→ Problem requirements
Leaving out the images, please output every entry exactly as it appears.

[Edit tracking data]
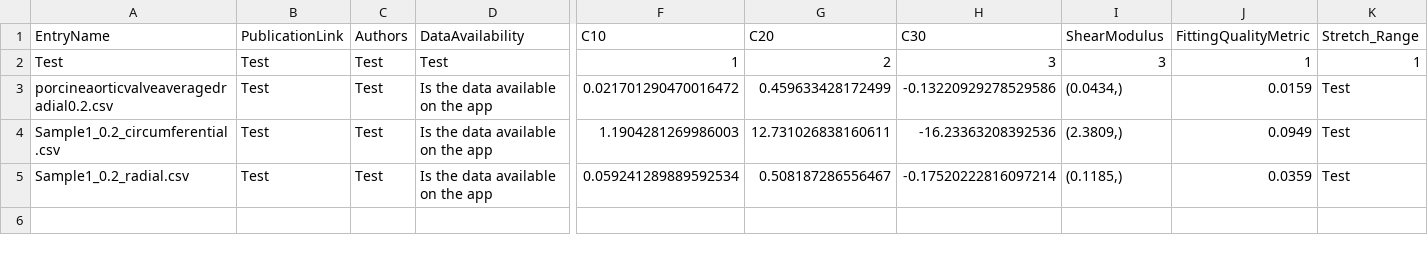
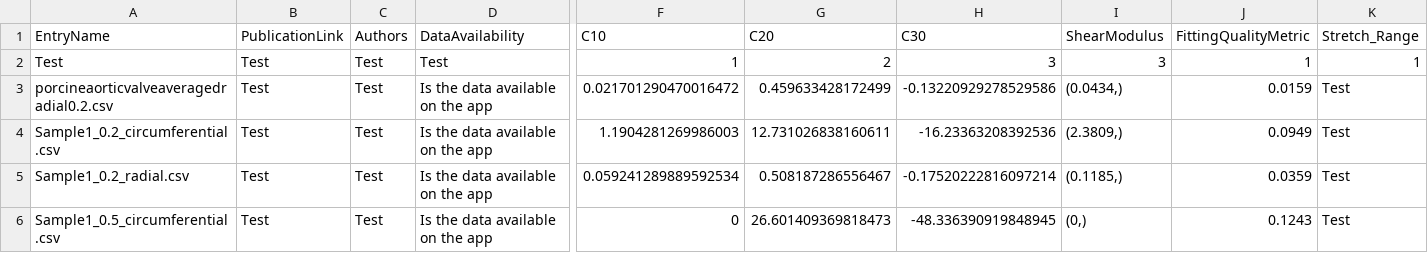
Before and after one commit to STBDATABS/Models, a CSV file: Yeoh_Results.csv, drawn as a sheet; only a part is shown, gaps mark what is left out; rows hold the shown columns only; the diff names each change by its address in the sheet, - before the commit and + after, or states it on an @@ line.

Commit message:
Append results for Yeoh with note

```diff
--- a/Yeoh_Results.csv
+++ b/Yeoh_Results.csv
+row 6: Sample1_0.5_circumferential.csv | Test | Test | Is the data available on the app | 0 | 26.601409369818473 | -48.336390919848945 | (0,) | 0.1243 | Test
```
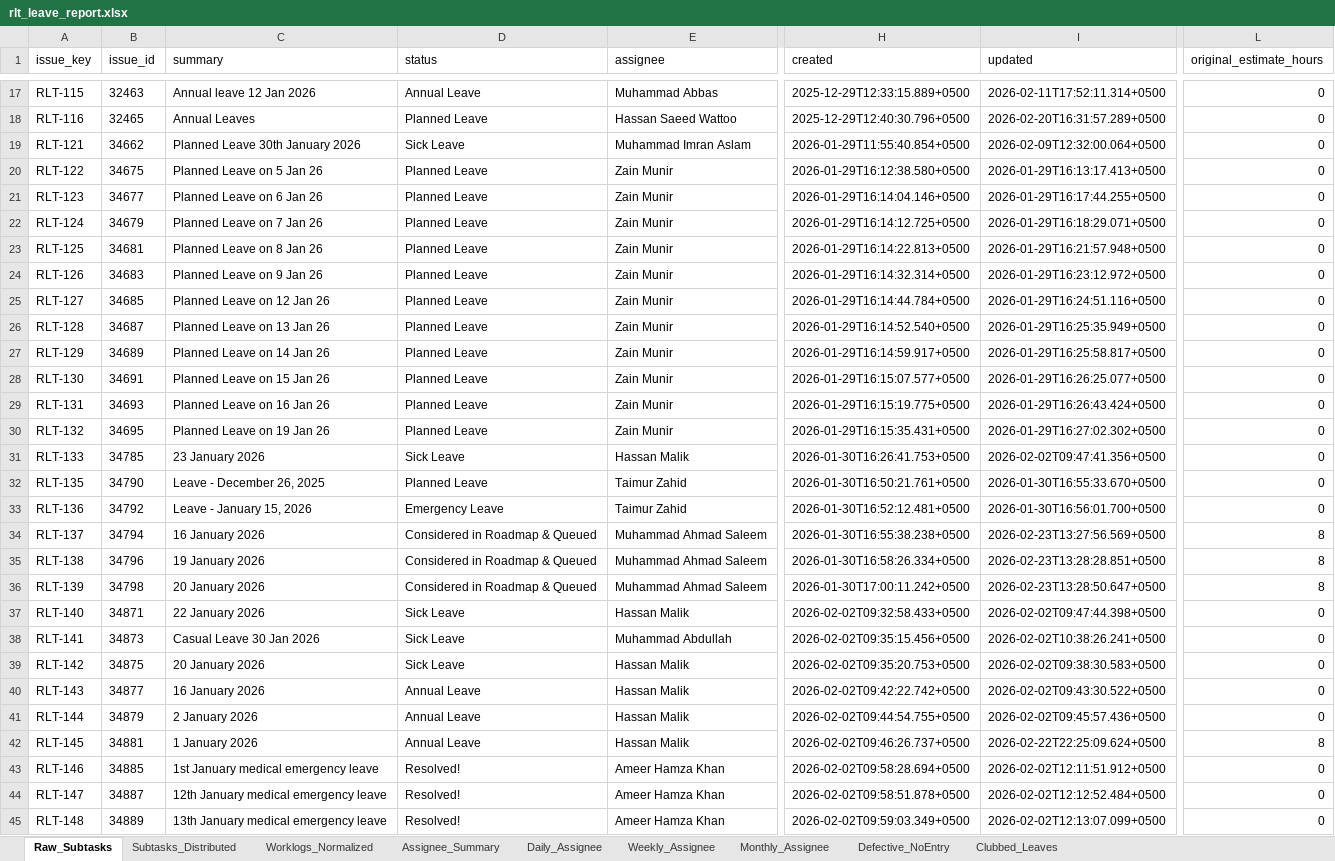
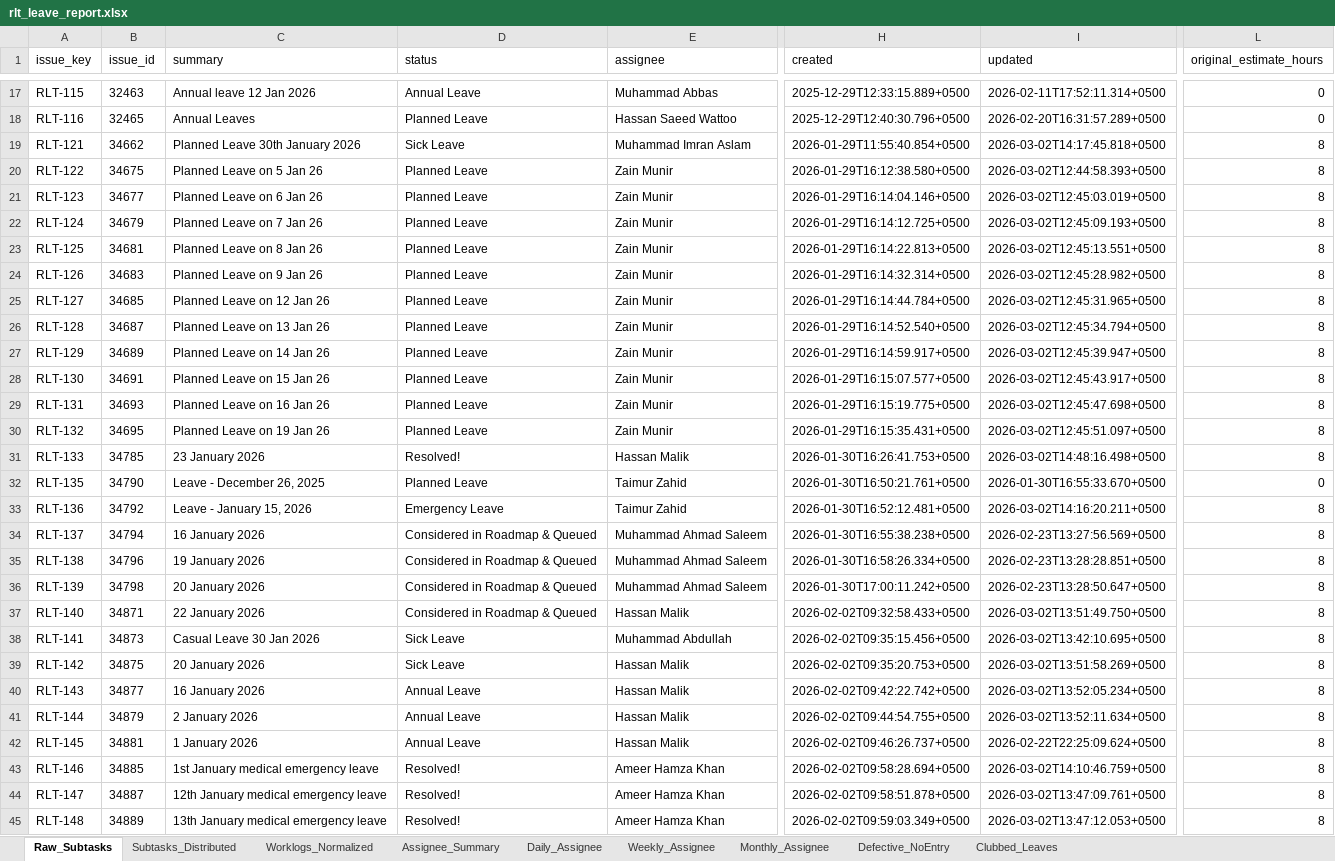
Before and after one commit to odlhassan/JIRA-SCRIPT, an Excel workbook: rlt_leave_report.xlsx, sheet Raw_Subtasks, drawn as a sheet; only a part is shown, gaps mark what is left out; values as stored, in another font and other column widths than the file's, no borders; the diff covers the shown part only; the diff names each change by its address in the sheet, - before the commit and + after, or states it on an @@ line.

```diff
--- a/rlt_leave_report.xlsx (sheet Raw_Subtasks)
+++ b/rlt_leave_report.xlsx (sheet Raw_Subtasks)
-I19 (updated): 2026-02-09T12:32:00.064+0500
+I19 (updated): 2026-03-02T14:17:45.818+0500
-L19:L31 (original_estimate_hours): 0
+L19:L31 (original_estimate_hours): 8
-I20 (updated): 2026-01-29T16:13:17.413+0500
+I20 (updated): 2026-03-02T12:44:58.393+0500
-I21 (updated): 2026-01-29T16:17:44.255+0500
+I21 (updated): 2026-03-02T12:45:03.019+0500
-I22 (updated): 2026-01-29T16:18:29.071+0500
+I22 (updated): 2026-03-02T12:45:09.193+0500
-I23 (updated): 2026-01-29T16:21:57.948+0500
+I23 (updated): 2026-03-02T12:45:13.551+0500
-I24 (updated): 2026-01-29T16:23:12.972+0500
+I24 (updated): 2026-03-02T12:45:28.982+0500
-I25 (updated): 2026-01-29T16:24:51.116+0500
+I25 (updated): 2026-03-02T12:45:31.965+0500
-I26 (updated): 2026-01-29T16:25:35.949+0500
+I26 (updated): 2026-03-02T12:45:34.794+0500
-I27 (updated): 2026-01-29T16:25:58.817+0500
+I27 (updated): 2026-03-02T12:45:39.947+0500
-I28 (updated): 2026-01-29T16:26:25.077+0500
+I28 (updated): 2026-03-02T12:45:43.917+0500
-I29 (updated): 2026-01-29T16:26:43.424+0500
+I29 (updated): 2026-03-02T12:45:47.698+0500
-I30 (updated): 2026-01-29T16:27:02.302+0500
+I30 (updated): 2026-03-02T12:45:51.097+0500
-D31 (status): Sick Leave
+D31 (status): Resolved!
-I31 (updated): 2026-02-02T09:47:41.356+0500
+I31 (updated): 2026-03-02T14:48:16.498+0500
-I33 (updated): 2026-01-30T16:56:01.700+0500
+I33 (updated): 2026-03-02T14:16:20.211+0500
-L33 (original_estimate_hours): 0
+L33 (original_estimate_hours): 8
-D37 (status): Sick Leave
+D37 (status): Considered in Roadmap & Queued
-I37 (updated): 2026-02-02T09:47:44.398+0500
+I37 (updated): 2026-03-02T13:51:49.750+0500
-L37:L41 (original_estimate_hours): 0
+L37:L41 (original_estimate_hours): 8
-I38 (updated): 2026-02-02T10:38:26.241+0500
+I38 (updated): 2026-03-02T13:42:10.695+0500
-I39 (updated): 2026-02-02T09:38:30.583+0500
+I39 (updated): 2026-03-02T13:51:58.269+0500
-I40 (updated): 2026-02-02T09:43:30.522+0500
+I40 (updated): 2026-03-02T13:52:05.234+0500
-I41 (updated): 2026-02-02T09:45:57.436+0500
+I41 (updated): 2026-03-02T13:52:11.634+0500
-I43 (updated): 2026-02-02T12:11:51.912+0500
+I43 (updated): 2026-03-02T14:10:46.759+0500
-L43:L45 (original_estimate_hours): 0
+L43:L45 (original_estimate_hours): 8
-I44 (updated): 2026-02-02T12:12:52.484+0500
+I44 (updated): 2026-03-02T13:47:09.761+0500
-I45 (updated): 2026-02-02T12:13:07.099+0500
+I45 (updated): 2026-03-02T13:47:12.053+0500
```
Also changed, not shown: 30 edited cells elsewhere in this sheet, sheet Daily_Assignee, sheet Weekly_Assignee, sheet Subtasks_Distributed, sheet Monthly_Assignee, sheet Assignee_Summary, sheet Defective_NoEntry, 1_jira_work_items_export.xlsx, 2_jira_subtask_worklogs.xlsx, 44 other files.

→ Answer for this exercise
Before and after one commit to STBDATABS/Models, a CSV file: Yeoh_Results.csv, drawn as a sheet; only a part is shown, gaps mark what is left out; rows hold the shown columns only; the diff names each change by its address in the sheet, - before the commit and + after, or states it on an @@ line.

Commit message:
Append results for Yeoh with note

```diff
--- a/Yeoh_Results.csv
+++ b/Yeoh_Results.csv
+row 6: Sample1_0.5_circumferential.csv | Test | Test | Is the data available on the app | 0 | 26.601409369818473 | -48.336390919848945 | (0,) | 0.1243 | Test
```
Before and after one commit to odlhassan/JIRA-SCRIPT, an Excel workbook: rlt_leave_report.xlsx, sheet Raw_Subtasks, drawn as a sheet; only a part is shown, gaps mark what is left out; values as stored, in another font and other column widths than the file's, no borders; the diff covers the shown part only; the diff names each change by its address in the sheet, - before the commit and + after, or states it on an @@ line.

```diff
--- a/rlt_leave_report.xlsx (sheet Raw_Subtasks)
+++ b/rlt_leave_report.xlsx (sheet Raw_Subtasks)
-I19 (updated): 2026-02-09T12:32:00.064+0500
+I19 (updated): 2026-03-02T14:17:45.818+0500
-L19:L31 (original_estimate_hours): 0
+L19:L31 (original_estimate_hours): 8
-I20 (updated): 2026-01-29T16:13:17.413+0500
+I20 (updated): 2026-03-02T12:44:58.393+0500
-I21 (updated): 2026-01-29T16:17:44.255+0500
+I21 (updated): 2026-03-02T12:45:03.019+0500
-I22 (updated): 2026-01-29T16:18:29.071+0500
+I22 (updated): 2026-03-02T12:45:09.193+0500
-I23 (updated): 2026-01-29T16:21:57.948+0500
+I23 (updated): 2026-03-02T12:45:13.551+0500
-I24 (updated): 2026-01-29T16:23:12.972+0500
+I24 (updated): 2026-03-02T12:45:28.982+0500
-I25 (updated): 2026-01-29T16:24:51.116+0500
+I25 (updated): 2026-03-02T12:45:31.965+0500
-I26 (updated): 2026-01-29T16:25:35.949+0500
+I26 (updated): 2026-03-02T12:45:34.794+0500
-I27 (updated): 2026-01-29T16:25:58.817+0500
+I27 (updated): 2026-03-02T12:45:39.947+0500
-I28 (updated): 2026-01-29T16:26:25.077+0500
+I28 (updated): 2026-03-02T12:45:43.917+0500
-I29 (updated): 2026-01-29T16:26:43.424+0500
+I29 (updated): 2026-03-02T12:45:47.698+0500
-I30 (updated): 2026-01-29T16:27:02.302+0500
+I30 (updated): 2026-03-02T12:45:51.097+0500
-D31 (status): Sick Leave
+D31 (status): Resolved!
-I31 (updated): 2026-02-02T09:47:41.356+0500
+I31 (updated): 2026-03-02T14:48:16.498+0500
-I33 (updated): 2026-01-30T16:56:01.700+0500
+I33 (updated): 2026-03-02T14:16:20.211+0500
-L33 (original_estimate_hours): 0
+L33 (original_estimate_hours): 8
-D37 (status): Sick Leave
+D37 (status): Considered in Roadmap & Queued
-I37 (updated): 2026-02-02T09:47:44.398+0500
+I37 (updated): 2026-03-02T13:51:49.750+0500
-L37:L41 (original_estimate_hours): 0
+L37:L41 (original_estimate_hours): 8
-I38 (updated): 2026-02-02T10:38:26.241+0500
+I38 (updated): 2026-03-02T13:42:10.695+0500
-I39 (updated): 2026-02-02T09:38:30.583+0500
+I39 (updated): 2026-03-02T13:51:58.269+0500
-I40 (updated): 2026-02-02T09:43:30.522+0500
+I40 (updated): 2026-03-02T13:52:05.234+0500
-I41 (updated): 2026-02-02T09:45:57.436+0500
+I41 (updated): 2026-03-02T13:52:11.634+0500
-I43 (updated): 2026-02-02T12:11:51.912+0500
+I43 (updated): 2026-03-02T14:10:46.759+0500
-L43:L45 (original_estimate_hours): 0
+L43:L45 (original_estimate_hours): 8
-I44 (updated): 2026-02-02T12:12:52.484+0500
+I44 (updated): 2026-03-02T13:47:09.761+0500
-I45 (updated): 2026-02-02T12:13:07.099+0500
+I45 (updated): 2026-03-02T13:47:12.053+0500
```
Also changed, not shown: 30 edited cells elsewhere in this sheet, sheet Daily_Assignee, sheet Weekly_Assignee, sheet Subtasks_Distributed, sheet Monthly_Assignee, sheet Assignee_Summary, sheet Defective_NoEntry, 1_jira_work_items_export.xlsx, 2_jira_subtask_worklogs.xlsx, 44 other files.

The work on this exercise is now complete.